If you've been falsely accused of domestic violence, the process can be frustrating -- restraining orders, court dates, and attorneys' fees, and that doesn't even include a possible arrest or jail time. The process can also be frightening if you're facing eviction, being forced to stay away from children, or facing long-term incarceration.
So how can you get prosecutors to drop domestic violence charges? Generally that only happens if they don't believe they can prosecute the case, and that decision will depend on two factors:
If you truly did nothing wrong, domestic violence charges against you will likely be dropped. Prosecutors are bound by an ethical obligation to see that justice is done in every case, not just to obtain a conviction. If prosecutors do not believe a crime has been committed, or that available evidence would not support a conviction in court, ethical standards dictate that they dismiss the case.
So how do you convince law enforcement that you didn't do it? Testimonial or electronic evidence could prove that you weren't even present when the alleged incident happened. Physical evidence could prove that you didn't act violently. But be warned -- while the impulse to prove your innocence or tell your side of the story, be careful what you say or what you share with police. As we know from the Miranda warnings in every cop show or legal drama, anything you say can and will be used against you.
One common misconception about domestic violence charges is that they are filed or dropped by the alleged victim. In fact, they are filed by county or state prosecutors, and therefore can only be dropped by those same prosecutors. So prosecutors can proceed with domestic violence charges, even if the victim wants them dropped. That said, a reluctant or recanting victim can affect a prosecutors charging decision.
If an alleged victim alters his or her story of the alleged incident, and a prosecutor believes the newer version is the truth, they could be convinced that a crime did not occur and drop charges. Or, if an alleged victim refuses to testify or testifies under protest at trial, a prosecutor could decide that they don't have enough independent evidence to gain a conviction.
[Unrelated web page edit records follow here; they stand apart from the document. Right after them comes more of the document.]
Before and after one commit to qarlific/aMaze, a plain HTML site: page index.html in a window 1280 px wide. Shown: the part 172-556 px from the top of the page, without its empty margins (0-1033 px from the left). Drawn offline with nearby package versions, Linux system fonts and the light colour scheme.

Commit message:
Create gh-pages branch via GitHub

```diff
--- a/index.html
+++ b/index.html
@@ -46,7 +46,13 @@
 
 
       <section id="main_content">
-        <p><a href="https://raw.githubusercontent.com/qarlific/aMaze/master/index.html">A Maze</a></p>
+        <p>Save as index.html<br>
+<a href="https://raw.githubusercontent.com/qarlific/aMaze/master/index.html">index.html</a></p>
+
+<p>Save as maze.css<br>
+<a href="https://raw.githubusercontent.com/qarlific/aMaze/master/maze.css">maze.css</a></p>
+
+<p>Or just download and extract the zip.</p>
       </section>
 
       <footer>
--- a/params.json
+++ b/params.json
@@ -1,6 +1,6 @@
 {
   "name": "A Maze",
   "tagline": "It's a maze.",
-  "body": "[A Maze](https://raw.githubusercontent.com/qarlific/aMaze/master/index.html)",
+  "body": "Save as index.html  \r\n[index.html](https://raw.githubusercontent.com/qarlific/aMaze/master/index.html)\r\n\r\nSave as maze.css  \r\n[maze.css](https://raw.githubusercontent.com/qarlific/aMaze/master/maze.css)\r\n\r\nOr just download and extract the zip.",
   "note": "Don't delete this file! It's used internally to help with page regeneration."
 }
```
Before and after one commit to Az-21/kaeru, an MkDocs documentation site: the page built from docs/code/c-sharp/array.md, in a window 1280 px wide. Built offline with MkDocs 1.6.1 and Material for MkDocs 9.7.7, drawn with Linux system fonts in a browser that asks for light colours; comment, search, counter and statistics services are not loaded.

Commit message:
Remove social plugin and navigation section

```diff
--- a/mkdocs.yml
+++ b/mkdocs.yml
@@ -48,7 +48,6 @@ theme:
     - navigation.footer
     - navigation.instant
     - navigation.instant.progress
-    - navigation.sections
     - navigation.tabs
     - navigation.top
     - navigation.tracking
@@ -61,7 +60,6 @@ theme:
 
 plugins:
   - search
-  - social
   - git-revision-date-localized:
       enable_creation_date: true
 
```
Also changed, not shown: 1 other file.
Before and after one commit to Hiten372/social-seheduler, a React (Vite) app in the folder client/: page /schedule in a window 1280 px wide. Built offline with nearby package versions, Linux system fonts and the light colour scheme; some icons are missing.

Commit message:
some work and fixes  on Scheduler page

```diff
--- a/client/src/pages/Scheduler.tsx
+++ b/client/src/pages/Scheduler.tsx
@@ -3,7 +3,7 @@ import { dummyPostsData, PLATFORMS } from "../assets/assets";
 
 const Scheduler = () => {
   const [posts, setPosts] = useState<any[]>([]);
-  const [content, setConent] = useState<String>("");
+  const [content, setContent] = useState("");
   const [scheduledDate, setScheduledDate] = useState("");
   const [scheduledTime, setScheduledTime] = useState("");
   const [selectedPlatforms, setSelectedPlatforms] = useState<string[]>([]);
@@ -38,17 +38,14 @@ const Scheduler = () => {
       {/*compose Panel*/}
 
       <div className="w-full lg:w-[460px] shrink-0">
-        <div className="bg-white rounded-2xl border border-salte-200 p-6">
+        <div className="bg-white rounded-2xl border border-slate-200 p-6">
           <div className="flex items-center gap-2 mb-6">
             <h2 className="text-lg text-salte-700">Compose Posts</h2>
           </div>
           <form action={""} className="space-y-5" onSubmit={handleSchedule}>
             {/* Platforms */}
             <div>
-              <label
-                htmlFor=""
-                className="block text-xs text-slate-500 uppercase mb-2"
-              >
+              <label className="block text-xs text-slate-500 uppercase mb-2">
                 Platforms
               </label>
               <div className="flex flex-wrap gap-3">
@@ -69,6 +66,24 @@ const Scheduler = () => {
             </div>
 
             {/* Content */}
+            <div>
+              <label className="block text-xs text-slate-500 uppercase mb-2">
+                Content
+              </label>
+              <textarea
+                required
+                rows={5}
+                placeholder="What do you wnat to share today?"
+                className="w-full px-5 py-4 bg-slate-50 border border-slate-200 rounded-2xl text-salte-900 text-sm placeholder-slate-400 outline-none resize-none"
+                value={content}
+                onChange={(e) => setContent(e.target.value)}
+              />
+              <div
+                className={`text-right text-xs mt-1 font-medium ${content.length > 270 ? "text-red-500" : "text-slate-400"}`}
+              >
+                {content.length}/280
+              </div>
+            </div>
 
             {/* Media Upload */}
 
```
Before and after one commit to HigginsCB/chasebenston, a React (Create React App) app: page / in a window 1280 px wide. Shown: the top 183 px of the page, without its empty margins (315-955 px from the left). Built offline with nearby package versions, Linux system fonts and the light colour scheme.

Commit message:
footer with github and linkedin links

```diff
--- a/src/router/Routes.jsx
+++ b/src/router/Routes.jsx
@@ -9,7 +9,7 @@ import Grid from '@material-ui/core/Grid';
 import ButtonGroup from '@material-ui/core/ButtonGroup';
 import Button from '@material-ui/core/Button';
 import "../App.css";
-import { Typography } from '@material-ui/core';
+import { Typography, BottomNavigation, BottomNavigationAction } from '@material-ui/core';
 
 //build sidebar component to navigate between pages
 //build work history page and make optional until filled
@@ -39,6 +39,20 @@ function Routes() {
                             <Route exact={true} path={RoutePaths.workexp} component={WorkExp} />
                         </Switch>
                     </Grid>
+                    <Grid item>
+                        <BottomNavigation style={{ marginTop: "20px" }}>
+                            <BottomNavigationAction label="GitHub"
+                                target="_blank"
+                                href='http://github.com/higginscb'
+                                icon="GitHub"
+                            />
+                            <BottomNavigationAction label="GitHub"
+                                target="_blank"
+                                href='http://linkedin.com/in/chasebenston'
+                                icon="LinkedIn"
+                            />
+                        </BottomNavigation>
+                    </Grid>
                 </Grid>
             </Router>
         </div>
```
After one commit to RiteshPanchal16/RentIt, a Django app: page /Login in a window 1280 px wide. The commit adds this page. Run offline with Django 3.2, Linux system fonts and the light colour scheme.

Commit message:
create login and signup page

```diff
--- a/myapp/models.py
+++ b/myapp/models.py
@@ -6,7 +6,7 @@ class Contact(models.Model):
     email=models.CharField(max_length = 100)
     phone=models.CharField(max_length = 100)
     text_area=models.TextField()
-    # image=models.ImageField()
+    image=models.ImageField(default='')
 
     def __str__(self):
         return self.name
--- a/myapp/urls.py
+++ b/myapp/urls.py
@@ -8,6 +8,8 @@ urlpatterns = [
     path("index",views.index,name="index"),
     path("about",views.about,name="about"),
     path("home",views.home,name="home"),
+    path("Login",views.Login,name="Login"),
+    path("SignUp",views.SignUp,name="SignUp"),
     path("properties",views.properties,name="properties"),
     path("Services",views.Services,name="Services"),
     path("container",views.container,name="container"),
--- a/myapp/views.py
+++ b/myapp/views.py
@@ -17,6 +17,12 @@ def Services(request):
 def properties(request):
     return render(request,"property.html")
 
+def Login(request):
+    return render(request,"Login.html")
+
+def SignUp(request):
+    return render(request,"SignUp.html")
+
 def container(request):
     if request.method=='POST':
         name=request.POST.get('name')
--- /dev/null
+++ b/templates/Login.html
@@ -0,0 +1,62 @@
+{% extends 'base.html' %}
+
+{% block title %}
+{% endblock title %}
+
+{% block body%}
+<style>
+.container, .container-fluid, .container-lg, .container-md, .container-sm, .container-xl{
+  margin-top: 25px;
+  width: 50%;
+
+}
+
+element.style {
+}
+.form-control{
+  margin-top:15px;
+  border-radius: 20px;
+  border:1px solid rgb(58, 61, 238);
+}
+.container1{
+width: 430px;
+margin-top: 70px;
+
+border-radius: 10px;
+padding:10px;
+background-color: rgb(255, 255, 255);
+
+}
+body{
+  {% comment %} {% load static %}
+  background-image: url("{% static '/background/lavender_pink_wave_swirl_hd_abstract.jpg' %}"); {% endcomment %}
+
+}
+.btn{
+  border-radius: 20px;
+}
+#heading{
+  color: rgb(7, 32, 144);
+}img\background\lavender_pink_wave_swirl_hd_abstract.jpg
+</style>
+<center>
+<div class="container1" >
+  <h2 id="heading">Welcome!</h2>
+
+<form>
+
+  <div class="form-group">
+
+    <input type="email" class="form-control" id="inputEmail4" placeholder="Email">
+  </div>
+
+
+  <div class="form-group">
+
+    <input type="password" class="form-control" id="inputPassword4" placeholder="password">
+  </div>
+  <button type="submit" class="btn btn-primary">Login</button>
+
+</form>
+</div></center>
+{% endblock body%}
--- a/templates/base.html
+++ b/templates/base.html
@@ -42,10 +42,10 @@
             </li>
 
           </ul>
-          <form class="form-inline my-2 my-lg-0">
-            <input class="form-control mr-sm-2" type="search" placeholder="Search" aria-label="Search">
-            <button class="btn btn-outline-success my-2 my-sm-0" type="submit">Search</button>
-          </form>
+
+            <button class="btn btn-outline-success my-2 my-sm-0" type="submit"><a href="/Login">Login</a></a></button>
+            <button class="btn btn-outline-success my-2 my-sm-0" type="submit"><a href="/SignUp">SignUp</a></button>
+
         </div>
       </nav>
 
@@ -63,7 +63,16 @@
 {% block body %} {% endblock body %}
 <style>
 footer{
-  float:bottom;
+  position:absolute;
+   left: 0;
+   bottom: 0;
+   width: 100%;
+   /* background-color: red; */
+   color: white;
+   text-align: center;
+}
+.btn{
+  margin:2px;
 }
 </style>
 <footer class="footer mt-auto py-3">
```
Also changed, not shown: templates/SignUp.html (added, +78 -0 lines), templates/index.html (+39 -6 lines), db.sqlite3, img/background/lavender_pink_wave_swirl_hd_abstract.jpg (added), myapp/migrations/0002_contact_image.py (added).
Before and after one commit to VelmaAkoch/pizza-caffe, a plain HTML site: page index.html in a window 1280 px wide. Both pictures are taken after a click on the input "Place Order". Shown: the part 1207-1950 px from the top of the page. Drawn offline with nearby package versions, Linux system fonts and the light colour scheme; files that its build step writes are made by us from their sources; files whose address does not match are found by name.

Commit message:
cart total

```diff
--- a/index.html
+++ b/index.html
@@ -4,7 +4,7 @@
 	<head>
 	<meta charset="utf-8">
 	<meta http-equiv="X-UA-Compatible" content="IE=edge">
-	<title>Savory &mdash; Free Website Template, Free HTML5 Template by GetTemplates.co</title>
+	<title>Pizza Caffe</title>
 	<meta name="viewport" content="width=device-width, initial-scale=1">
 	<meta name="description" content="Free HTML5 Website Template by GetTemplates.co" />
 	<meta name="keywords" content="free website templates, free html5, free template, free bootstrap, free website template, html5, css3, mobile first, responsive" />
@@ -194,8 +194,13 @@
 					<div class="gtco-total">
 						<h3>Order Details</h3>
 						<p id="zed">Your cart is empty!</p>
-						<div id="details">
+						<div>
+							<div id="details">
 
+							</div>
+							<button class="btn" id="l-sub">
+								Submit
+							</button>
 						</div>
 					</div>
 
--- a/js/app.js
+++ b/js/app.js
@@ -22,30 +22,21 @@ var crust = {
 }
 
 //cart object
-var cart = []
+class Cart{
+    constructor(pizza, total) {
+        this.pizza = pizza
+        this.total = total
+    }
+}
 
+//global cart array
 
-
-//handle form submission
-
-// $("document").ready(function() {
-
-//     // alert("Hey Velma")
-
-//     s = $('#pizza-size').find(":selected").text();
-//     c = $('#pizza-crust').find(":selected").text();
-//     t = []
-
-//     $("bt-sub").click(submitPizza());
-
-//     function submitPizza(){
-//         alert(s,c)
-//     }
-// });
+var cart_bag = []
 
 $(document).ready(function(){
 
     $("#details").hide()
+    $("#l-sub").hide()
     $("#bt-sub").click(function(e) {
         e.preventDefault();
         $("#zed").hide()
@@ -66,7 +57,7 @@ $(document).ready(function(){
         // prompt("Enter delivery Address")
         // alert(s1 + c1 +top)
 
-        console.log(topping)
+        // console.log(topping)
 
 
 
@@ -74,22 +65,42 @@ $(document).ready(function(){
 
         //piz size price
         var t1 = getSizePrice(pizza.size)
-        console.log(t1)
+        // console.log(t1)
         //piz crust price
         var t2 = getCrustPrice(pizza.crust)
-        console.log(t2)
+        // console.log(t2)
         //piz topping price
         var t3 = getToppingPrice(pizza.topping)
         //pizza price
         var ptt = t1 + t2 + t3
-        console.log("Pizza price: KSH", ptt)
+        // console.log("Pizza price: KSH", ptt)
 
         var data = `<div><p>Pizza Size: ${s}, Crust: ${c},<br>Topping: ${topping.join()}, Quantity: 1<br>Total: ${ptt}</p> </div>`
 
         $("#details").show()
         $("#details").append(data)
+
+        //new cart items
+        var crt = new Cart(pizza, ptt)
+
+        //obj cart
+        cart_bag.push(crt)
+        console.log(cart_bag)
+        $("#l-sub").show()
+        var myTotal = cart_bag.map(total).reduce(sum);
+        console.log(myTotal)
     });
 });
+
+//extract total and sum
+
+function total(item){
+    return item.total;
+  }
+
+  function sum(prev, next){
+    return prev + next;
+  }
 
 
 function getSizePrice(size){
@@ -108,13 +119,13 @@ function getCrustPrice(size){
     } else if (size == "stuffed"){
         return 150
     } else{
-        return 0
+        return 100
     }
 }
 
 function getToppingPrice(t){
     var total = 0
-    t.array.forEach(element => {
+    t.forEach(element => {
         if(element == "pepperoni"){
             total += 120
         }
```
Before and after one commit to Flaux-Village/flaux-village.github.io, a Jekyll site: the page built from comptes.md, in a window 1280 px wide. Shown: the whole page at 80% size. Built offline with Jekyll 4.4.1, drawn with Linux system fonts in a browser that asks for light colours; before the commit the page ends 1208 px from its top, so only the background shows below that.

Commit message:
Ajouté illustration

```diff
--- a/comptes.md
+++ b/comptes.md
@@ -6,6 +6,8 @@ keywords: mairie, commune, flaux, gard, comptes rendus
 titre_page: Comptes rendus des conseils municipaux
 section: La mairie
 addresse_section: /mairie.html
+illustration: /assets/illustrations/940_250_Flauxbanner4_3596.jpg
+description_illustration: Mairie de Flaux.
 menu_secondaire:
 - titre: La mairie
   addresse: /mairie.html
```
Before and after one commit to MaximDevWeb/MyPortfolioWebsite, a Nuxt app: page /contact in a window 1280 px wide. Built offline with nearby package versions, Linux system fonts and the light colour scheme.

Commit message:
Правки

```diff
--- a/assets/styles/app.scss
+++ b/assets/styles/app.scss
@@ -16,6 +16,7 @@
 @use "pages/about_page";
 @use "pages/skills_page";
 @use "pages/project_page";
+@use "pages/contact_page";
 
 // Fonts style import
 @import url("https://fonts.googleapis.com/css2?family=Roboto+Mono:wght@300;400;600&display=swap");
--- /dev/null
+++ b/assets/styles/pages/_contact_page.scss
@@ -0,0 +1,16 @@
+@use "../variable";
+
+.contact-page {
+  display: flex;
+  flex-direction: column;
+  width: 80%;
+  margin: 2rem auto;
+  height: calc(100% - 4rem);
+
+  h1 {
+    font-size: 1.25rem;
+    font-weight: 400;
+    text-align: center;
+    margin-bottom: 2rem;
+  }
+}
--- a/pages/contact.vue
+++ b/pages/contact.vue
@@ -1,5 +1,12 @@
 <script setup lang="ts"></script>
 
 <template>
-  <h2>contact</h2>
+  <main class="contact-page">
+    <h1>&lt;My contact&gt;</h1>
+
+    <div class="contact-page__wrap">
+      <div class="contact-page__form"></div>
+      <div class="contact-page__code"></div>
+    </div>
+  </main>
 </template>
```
And, as much as popular opinions have changed on domestic violence and we no longer think of abuse as a matter that should stay in the home, many jurors are reluctant to issue a guilty verdict if the alleged victim doesn't think the case should be in court at all.
The best way to assess domestic violence charges against you, and argue they be dropped, is through an experienced criminal defense attorney.